His talk was mostly a free-culture rant, but with enough self-deprecating wit to keep it listenable. I have no idea if identi.ca is going to take off, but it does feel wrong that a substantively-new Internet communication medium should be centralized; that’s not how things are supposed to work here.
Silliness and Others’ Pix · If you want real actual professional-quality photos of the event, you want James Duncan Davidson. His photos are several times better than mine, but my photo equipment is even more times lighter and smaller, so by my rules I win.
Sun’s own Terri Molini got some decent shots, too.
There was a extremely big, silly, and fun Sun/MySQL/Zend party in the garage at the Doubletree. Craig Russell and I were slaughtered by some much-younger geeks at shuffleboard, but I had my mojo working at the air-hockey table, holding it for a half-dozen games and leaving undefeated.
The crowning silliness was my “sumo” match with Geir Magnusson; you can watch the last thirty seconds. Geir took me down fair and square for the first fall, but then I came back and bounced him out at the corner. If you look closely at the third fall in the video, you can observe that my shoulder hits the ground just before his, so he wins the match two out of three.
The nice thing about those suits is that after you take someone down, you can do a flying belly-first leap on your opponent, and who could resist that? The downside is that they are incredibly heavy; both Geir and I were gasping for breath after a couple of minutes in the ring.
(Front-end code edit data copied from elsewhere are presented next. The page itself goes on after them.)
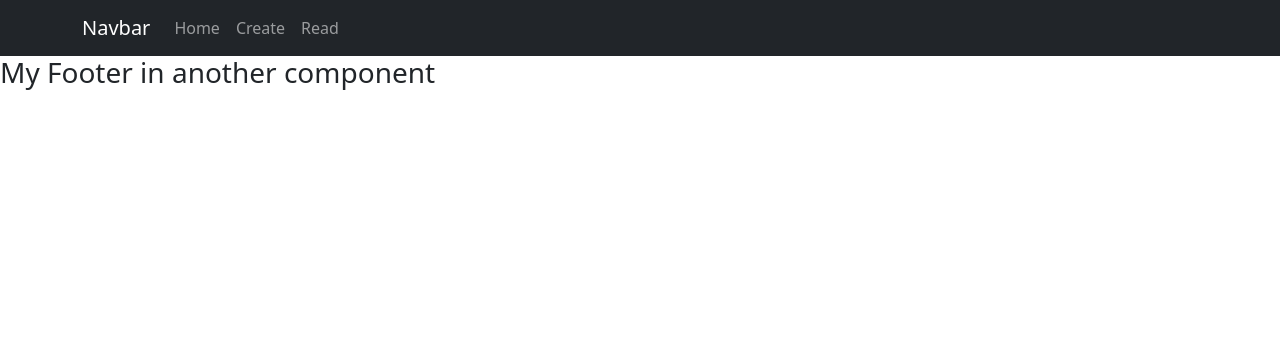
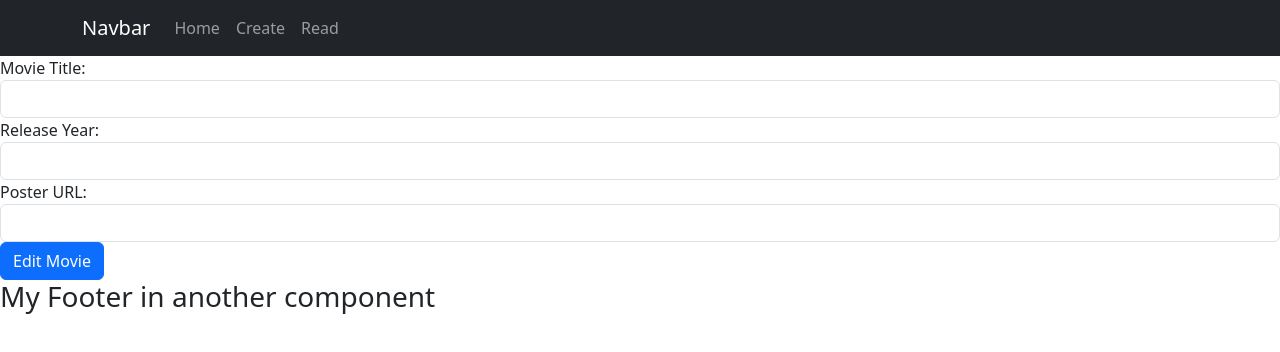
Before and after one commit to JenniferOji/Movie-App, a React (Create React App) app: page /edit/1 in a window 1280 px wide. Shown: the top 352 px of the page. Built offline with nearby package versions, Linux system fonts and the light colour scheme; no server answers.

Commit message:
Lab 8 completed

```diff
--- a/src/App.js
+++ b/src/App.js
@@ -5,6 +5,7 @@ import Footer from './components/Footer';
 import Content from './components/Content';
 import Read from './components/Read';
 import Create from './components/Create';
+import Edit from './components/Edit';
 
 //the footer tag will always show since it outside the route tags
 //using "/" to direct to the desired change
@@ -13,9 +14,14 @@ function App() {
     <Router>
       <NavigationBar />
       <Routes>
-        <Route path="/home" element={<Content />} />
+        <Route path="/home" element={<Content />}/>
         <Route path="/read" element={<Read />} />
-        <Route path="/create" element={<Create />} />
+        <Route path="/create" element={<Create />}/>
+        <Route path='/edit/:id' element={<Edit />}/>
+
+        {/* path='/edit/:id': The :id portion is a URL parameter that represents the unique ID of the movie the user wants to edit. When navigating to this path,
+        React Router will capture the id from the URL and pass it to the Edit component through the useParams hook,
+        allowing the component to fetch and update the correct movie data. */}
       </Routes>
       <Footer></Footer>
 
--- /dev/null
+++ b/src/components/Edit.js
@@ -0,0 +1,77 @@
+
+import React from 'react';
+import { useParams } from 'react-router-dom';
+import { useState, useEffect } from 'react';
+import axios from 'axios';
+import { useNavigate } from "react-router-dom";
+
+//useParams
+export default function Edit(props) {
+  /* This hook is provided by React Router and allows you to access the dynamic parameters of the current route.
+  * In this case, useParams is used to get the id of the movie from the URL, allowing us to retrieve the specific movie data from the database.
+  * This makes it possible to load and edit details for a single, specific movie.*/
+  let { id } = useParams(); //populate id
+  const [title, setTitle] = useState("");
+  const [year, setYear] = useState("");
+  const [poster, setPoster] = useState("");
+  const navigate = useNavigate();
+  /**This hook, also provided by React Router, returns a function that enables navigation to different routes programmatically.
+   * Here, it is used after the user submits the edited movie information.
+   * Once the update is saved, useNavigate is called to redirect the user back to the "read" page where they can view all movies, including the one they just edited. */
+
+//when this ocmponent becomes active it goes off and reads a movie back by its id
+useEffect(() => {
+    axios.get('http://localhost:4000/api/movie/' + id)
+        .then((response) => {
+            setTitle(response.data.title);
+            setYear(response.data.year);
+            setPoster(response.data.poster);
+        })
+        .catch((error) => {
+            console.log(error);
+        });
+}, [id]);
+
+//an event that handles what happens when the button is clicked
+const handleSubmit = (event) => {
+    event.preventDefault();
+    const newMovie = { id, title, year, poster };
+    axios.put('http://localhost:4000/api/movie/' + id, newMovie)
+        .then((res) => {
+            console.log(res.data);
+            navigate('/read');
+        });
+}
+
+//on the handl sumbit event it re submits the update movie information
+return (
+    <div>
+        <form onSubmit={handleSubmit}>
+            <div className="form-group">
+                <label>Movie Title: </label>
+                <input type="text"
+                className="form-control"
+                value={title}
+                onChange={(e) => setTitle(e.target.value)} />
+            </div>
+            <div className="form-group">
+                <label>Release Year: </label>
+                <input type="text"
+                className="form-control"
+                value={year}
+                onChange={(e) => setYear(e.target.value)} />
+            </div>
+            <div className="form-group">
+                <label>Poster URL: </label>
+                <input type="text"
+                className="form-control"
+                value={poster}
+                onChange={(e) => setPoster(e.target.value)} />
+            </div>
+            <div className="form-group">
+                <input type="submit" value="Edit Movie" className="btn btn-primary" />
+            </div>
+        </form>
+    </div>
+);
+}
--- a/src/components/MovieItem.js
+++ b/src/components/MovieItem.js
@@ -1,5 +1,6 @@
 import { useEffect } from "react";
 import Card from 'react-bootstrap/Card';
+import { Link } from "react-router-dom";
 
 const MovieItem = (props) => {
 //displaying the items of the array
@@ -9,11 +10,15 @@ const MovieItem = (props) => {
             <Card>
              <Card.Header>{props.myMovie.title}</Card.Header>
                 <Card.Body>
+                    <blockquote className="blockquote mb-0">
+                    <img src={props.myMovie.poster} width={200} height={200}></img>
+                    <footer>{props.myMovie.year}</footer>
                   {/* <h6>{props.myMovie.Year}</h6> */}
                   {/* <h6>{props.myMovie.Type}</h6> */}
+                  </blockquote>
                 </Card.Body>
+                <Link className="btn btn-primary" to={"/edit/" +props.myMovie._id}>Edit</Link>
             </Card>
-            <img src={props.myMovie.poster}></img>
         </div>
     )
 }
```
Also changed, not shown: 1 other file (tests, documents, lock files or other folders).
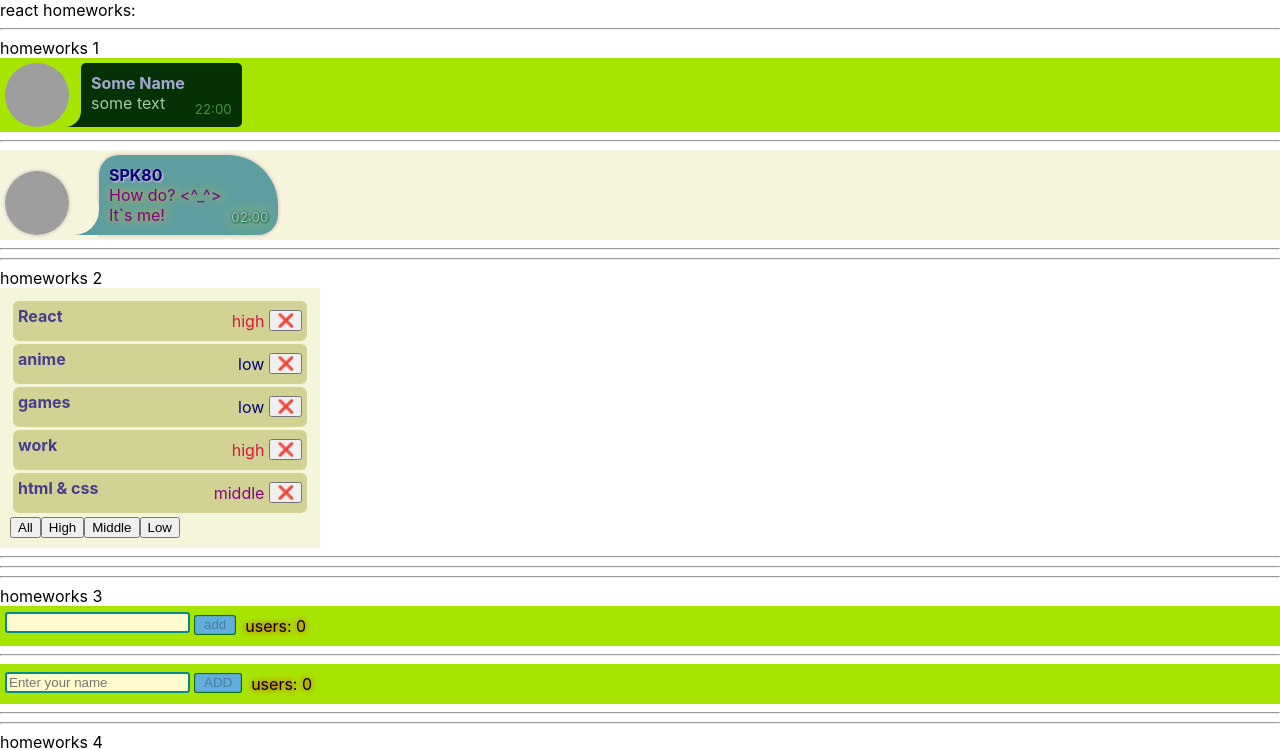
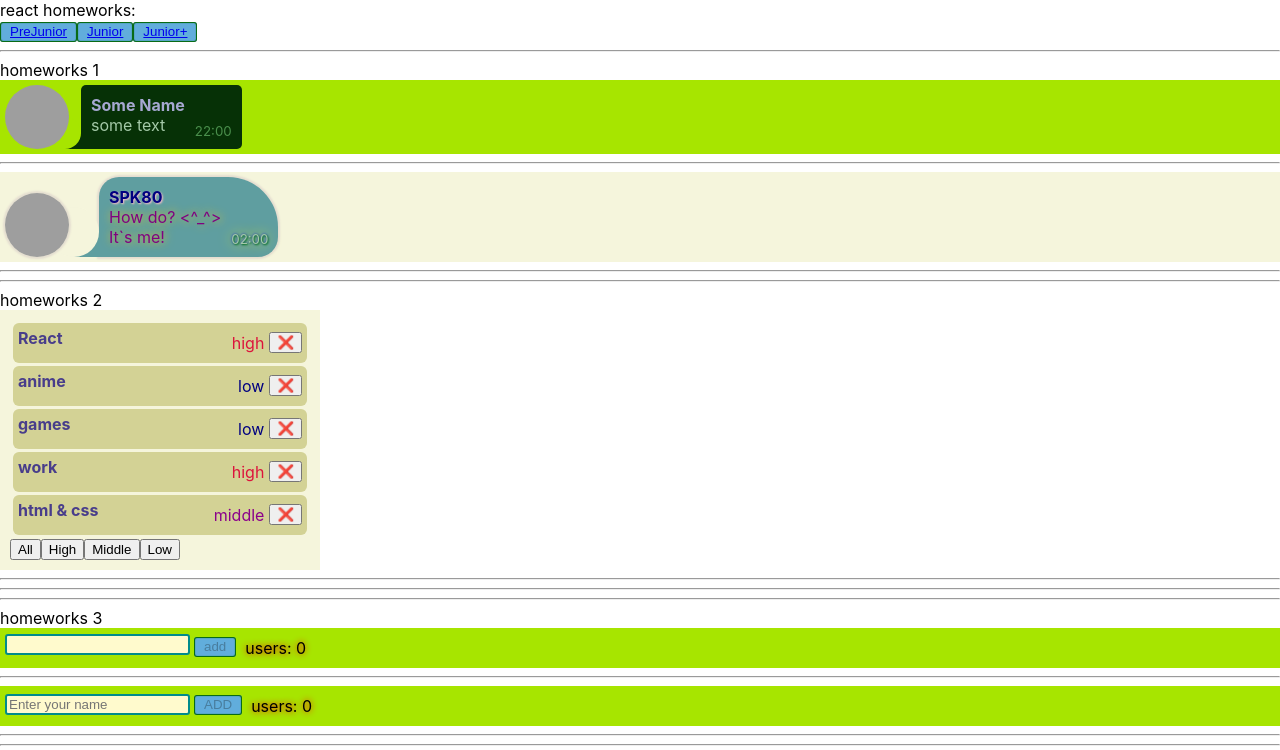
Before and after one commit to SPK80/simple-react-homeworks, a React (Create React App) app: page /#/pre-junior in a window 1280 px wide. Shown: the top 750 px of the page. Built offline with nearby package versions, Linux system fonts and the light colour scheme; grey boxes are pictures that could not be loaded.

Commit message:
feat: HW5 (not complete)

```diff
--- a/package.json
+++ b/package.json
@@ -11,9 +11,11 @@
     "@types/node": "^12.0.0",
     "@types/react": "^16.9.0",
     "@types/react-dom": "^16.9.0",
+    "@types/react-router-dom": "^5.3.3",
     "@types/uuid": "^8.3.4",
     "react": "^16.13.1",
     "react-dom": "^16.13.1",
+    "react-router-dom": "^6.3.0",
     "react-scripts": "5.0.1",
     "typescript": "~3.7.2",
     "uuid": "^8.3.2"
--- a/src/p1-main/m1-ui/u1-app/App.tsx
+++ b/src/p1-main/m1-ui/u1-app/App.tsx
@@ -4,16 +4,17 @@ import HW1 from '../../../p2-homeworks/h1/HW1'
 import HW2 from "../../../p2-homeworks/h2/HW2";
 import HW3 from "../../../p2-homeworks/h3/HW3";
 import HW4 from "../../../p2-homeworks/h4/HW4";
+import HW5 from "../../../p2-homeworks/h5-rrd-v6/HW5";
 
 function App() {
     return (
         <div className={s.App}>
             <div>react homeworks:</div>
-            <HW1/>
-            <HW2/>
-            <HW3/>
-            <HW4/>
-            {/*<HW5/>*/}
+            {/*<HW1/>*/}
+            {/*<HW2/>*/}
+            {/*<HW3/>*/}
+            {/*<HW4/>*/}
+            <HW5/>
 
         </div>
     )
--- a/src/p2-homeworks/h5-rrd-v6/HW5.tsx
+++ b/src/p2-homeworks/h5-rrd-v6/HW5.tsx
@@ -1,18 +1,18 @@
 import React from 'react'
 import Header from './Header'
 import Pages from './Pages'
+import {HashRouter, Link} from "react-router-dom";
 
 function HW5() {
     return (
         <div>
             {/*в gh-pages лучше работает HashRouter*/}
-            {/*<HashRouter>*/}
+            <HashRouter>
+                <Header/>
 
-            <Header/>
+                <Pages/>
 
-            <Pages/>
-
-            {/*</HashRouter>*/}
+            </HashRouter>
         </div>
     )
 }
--- a/src/p2-homeworks/h5-rrd-v6/Header.tsx
+++ b/src/p2-homeworks/h5-rrd-v6/Header.tsx
@@ -1,11 +1,24 @@
 import React from 'react'
+import {NavLink} from "react-router-dom";
+import {PATH} from "./Pages";
+import SuperButton from "../h4/common/c2-SuperButton/SuperButton";
 
 function Header() {
     return (
-        <div>
-            // add NavLinks
+        <>
+            <SuperButton>
+                <NavLink to={PATH.PRE_JUNIOR}> PreJunior </NavLink>
+            </SuperButton>
 
-        </div>
+            <SuperButton>
+                <NavLink to={PATH.JUNIOR}> Junior </NavLink>
+            </SuperButton>
+
+            <SuperButton>
+                <NavLink to={PATH.JUNIOR_PLUS}> Junior+ </NavLink>
+            </SuperButton>
+        </>
+
     )
 }
 
--- a/src/p2-homeworks/h5-rrd-v6/Pages.tsx
+++ b/src/p2-homeworks/h5-rrd-v6/Pages.tsx
@@ -1,26 +1,43 @@
 import React from 'react'
+import {Navigate, Route, Routes} from "react-router-dom";
+import PreJunior from "./pages/PreJunior";
+import Error404 from "./pages/Error404";
 
 export const PATH = {
     PRE_JUNIOR: '/pre-junior',
-    // add paths
+    JUNIOR: '/junior',
+    JUNIOR_PLUS: '/junior-plus',
+}
+
+function Junior() {
+    return (
+        <h3>Junior</h3>
+    )
+}
+
+function JuniorPlus() {
+    return (
+        <h3>JuniorPlus</h3>
+    )
 }
 
 function Pages() {
     return (
         <div>
             {/*Routes выбирает первый подходящий роут*/}
-            {/*<Routes>*/}
+            <Routes>
 
                 {/*в начале мы попадаем на страницу '/' и переходим сразу на страницу PRE_JUNIOR*/}
-                {/*<Route path={'/'} element={<Navigate to={PATH.PRE_JUNIOR}/>}/>*/}
+                <Route path={'/'} element={<Navigate to={PATH.PRE_JUNIOR}/>}/>
 
-                {/*<Route path={PATH.PRE_JUNIOR} element={<PreJunior/>}/>*/}
-                // add routes
+                <Route path={PATH.PRE_JUNIOR} element={<PreJunior/>}/>
+                <Route path={PATH.JUNIOR} element={<Junior/>}/>
+                <Route path={PATH.JUNIOR_PLUS} element={<JuniorPlus/>}/>
 
                 {/*он отрисуется если пользователь захочет попасть на несуществующую страницу*/}
-                {/*<Route path={'/*'} element={<Error404/>}/>*/}
+                <Route path={'/*'} element={<Error404/>}/>
 
-            {/*</Routes>*/}
+            </Routes>
         </div>
     )
 }
```
Also changed, not shown: src/p2-homeworks/h5-rrd-v6/pages/PreJunior.tsx (line endings or trailing spaces), 1 other file (tests, documents, lock files or other folders).
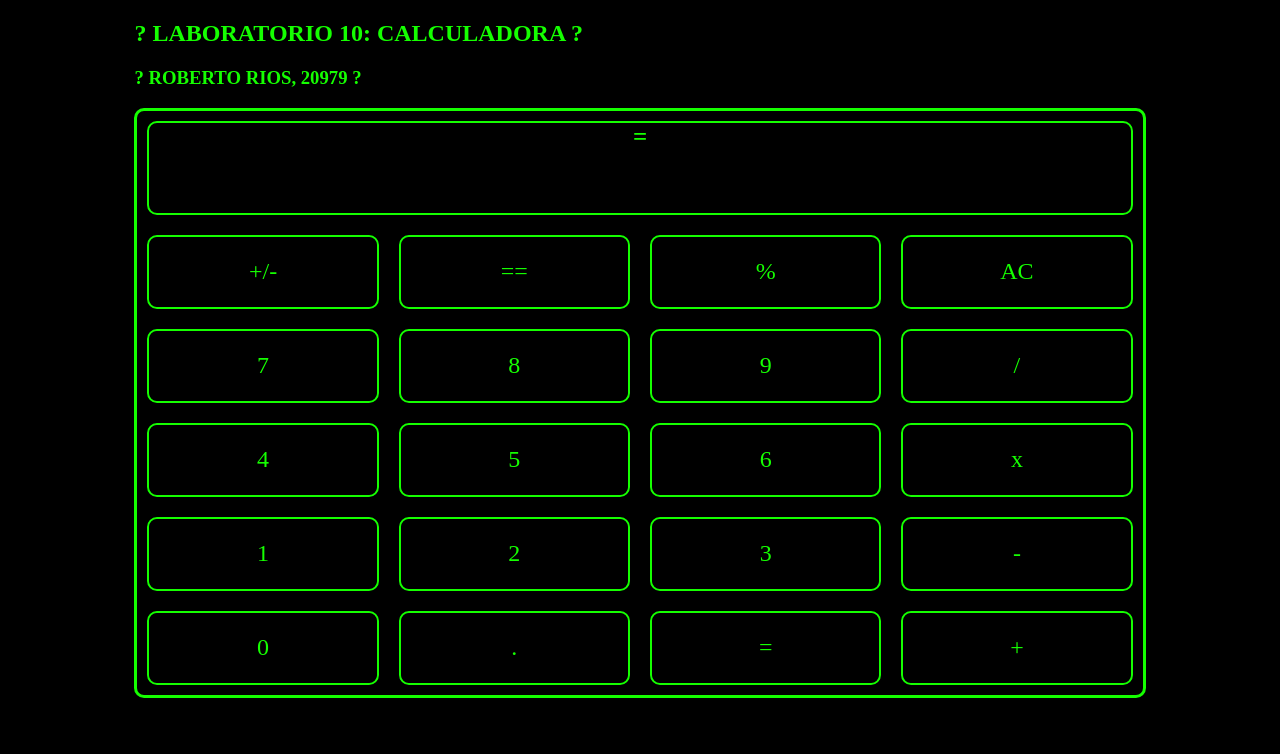
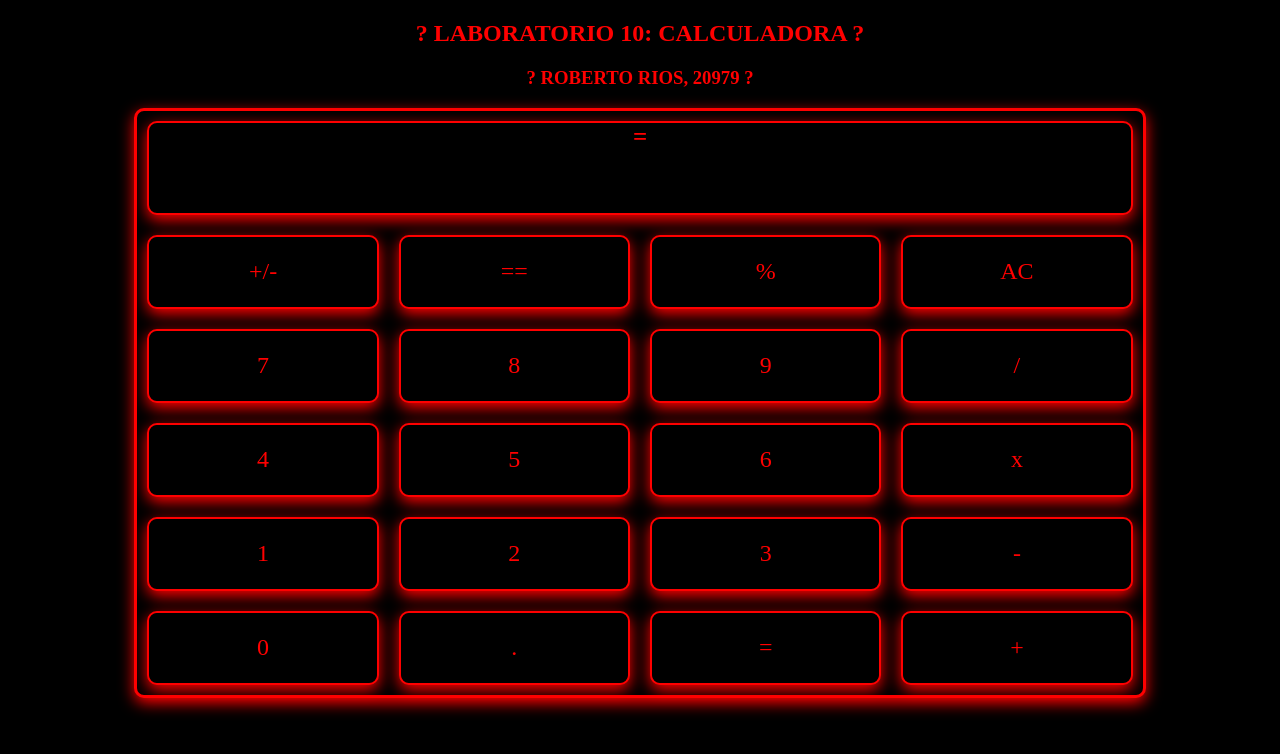
Before and after one commit to robertriosm/lab-10-calculadora, a React app: page / in a window 1280 px wide. Shown: the top 754 px of the page. Built offline with nearby package versions, Linux system fonts and the light colour scheme; a web font is replaced by a local one.

Commit message:
terminado

```diff
--- a/src/components/App.jsx
+++ b/src/components/App.jsx
@@ -115,16 +115,16 @@ function App({ name }) {
       concat2 === '' &&
       ops === ''
     ) {
-      const r = operar(concat1, concat2, ops)
-      const historial = r.toString().substring(0, 9)
-      if (historial === 'true' || historial === 'false') {
+      const r = operar(concat1, '-1', 'x')
+      const historial = r.toString()
+      if (historial.length < 10) {
         setResults(historial)
-        setConcat1('')
+        setConcat1(historial)
         setOps('')
         setConcat2('')
       } else {
-        setResults(historial)
-        setConcat1(historial)
+        setResults('error')
+        setConcat1('')
         setOps('')
         setConcat2('')
       }
--- a/src/index.sass
+++ b/src/index.sass
@@ -1,4 +1,4 @@
-$font-color: #15ff00
+$font-color: #ff0000
 
 @import url('https://fonts.googleapis.com/css2?family=Coda&display=swap')
 
@@ -8,6 +8,9 @@ $font-color: #15ff00
     color: $font-color
     background-color: black
 
+h2, h3
+    text-align: center
+
 .app
     position: relative
     margin: auto
@@ -16,12 +19,16 @@ $font-color: #15ff00
 .case
     border: 3px solid $font-color
     border-radius: 10px
+    box-shadow: $font-color 0px 5px 15px 0px
+
 
 // Tecla
 .tecla
     border: 2px solid $font-color
     border-radius: 10px
     margin: 10px
+    box-shadow: $font-color 0px 5px 15px 0px
+
 
 input
     border: 0
@@ -45,6 +52,7 @@ input
     grid-template-columns: repeat(4, 1fr)
     grid-template-rows: repeat(4, 1fr)
 
+
 // Display
 .display
     margin: 10px
@@ -52,6 +60,7 @@ input
     height: 90px
     border: 2px solid $font-color
     font-size: 25px
+    box-shadow: $font-color 0px 5px 15px 0px
     h4
         margin: auto
         width: fit-content
```
Also changed, not shown: 4 other files (tests, documents, lock files or other folders).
I read somewhere recently: “Now is the youngest you’ll ever be; act accordingly.”